The word meditation often conjures up images of a person sitting cross-legged with fingertips arranged just so. The visual isn’t completely off-base since mindfulness meditation is an outgrowth of Eastern religious practice. Mindfulness is based on three areas of change:
- Becoming more aware of how often you respond from subconscious habit and intentionally working toward recognizing the outward cues which trigger your automatic responses.
- Training yourself to view challenging and stressful circumstances as growth opportunities.
- Learning to savor the positive and upbeat experiences life offers. Relationships are just one example. With more attention focused on the pleasure of relationship, there is less time spent ruminating on problems and other stressors.
A University of Utah study working with people addicted to prescription opioids found that practicing mindfulness meditation led to a 63 percent decrease in opioid misuse versus a 32 percent decrease in misuse with standard treatment only. People who practiced mindfulness reported improved patience under stress and felt more confident about handling tough situations well.
Another Eastern practice which can act as a bulwark for recovery is acupuncture. Experiments with people who were addicted to heroin found that the practice made it more likely that individuals would stay true to their recovery goals while, at the same time, actually undoing some of the cell damage caused by heroin abuse. Researchers saw a change in certain proteins related to cell damage and death associated with activating specific points.

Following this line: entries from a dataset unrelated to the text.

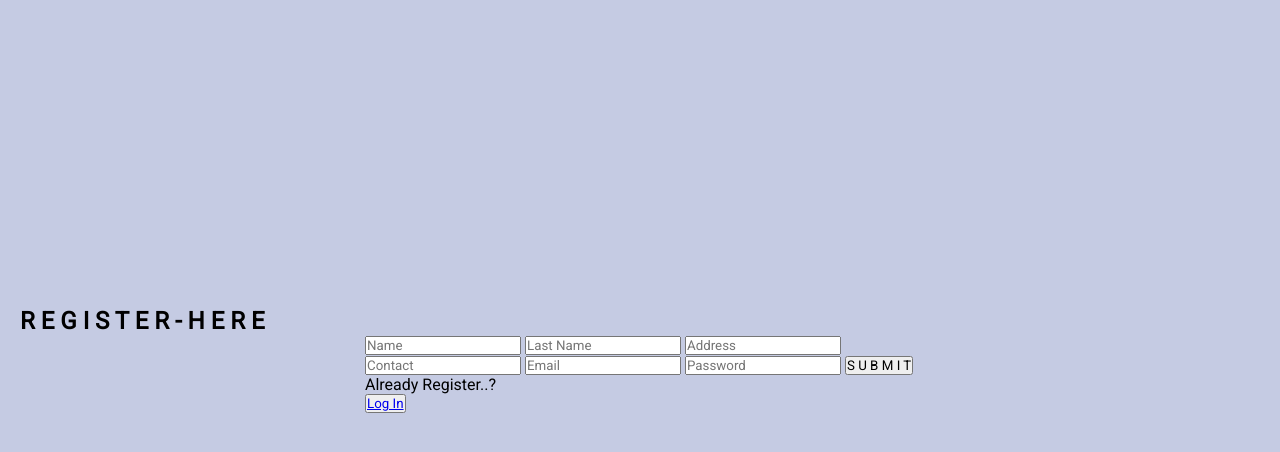
Repository: Krushna26nk/WebApplication
Page: http://localhost/Application/
These files come from the project's save history. The page is drawn as it stood at one moment and after the next save; the edit follows.
The browser window is 1280 px wide. The pictures show the whole page.
The page is served by Tomcat 9.

Above is the page before, as saved 2019-05-31 13:15:26.

After the next save:
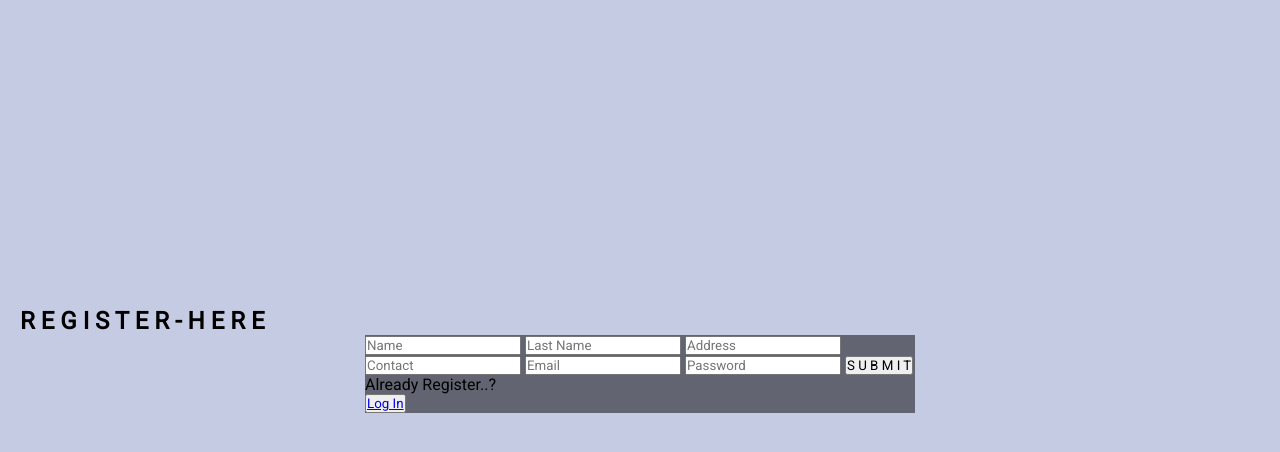
Saved 34 s later.
--- a/web/Application/WebContent/Style.css
+++ b/web/Application/WebContent/Style.css
@@ -22,4 +22,5 @@ body{
 .formDiv{
 	max-width:550px;
 	margin:0 auto;
+	background:rgba(0,0,0,0.5);
 }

Recent studies indicate that practicing yoga can help people sleep better and even affect their desire for a more nutritious diet. Better sleep and healthier food speed up physiological repair from addiction and give the person a sense of being in control of their own wellness. Yoga was also linked in studies to improved immunity. In short, a few minutes of yoga on a regular basis helps people recover from addiction damage more quickly and encourages them to adhere more readily to health-promoting lifestyles.
Long-Term Coping Mechanisms
Meditation, acupuncture and yoga are excellent adjunct therapies to standard care. These approaches cannot replace counseling in the beginning stages of recovery, but they can augment the benefits gained through counseling. A person can choose to use one of the above tools or all three.
The other important point to make is that these therapies are holistic – meaning they are not medication-based. They are coping mechanisms that can be used over a lifetime which means that they will help ensure sobriety as long as needed.
The more quickly people begin to see positive results from efforts, the more motivated they are to continue. And the more tools they have in the toolbox, the better prepared they are for the occasional relapse triggers they are sure to encounter somewhere along the road.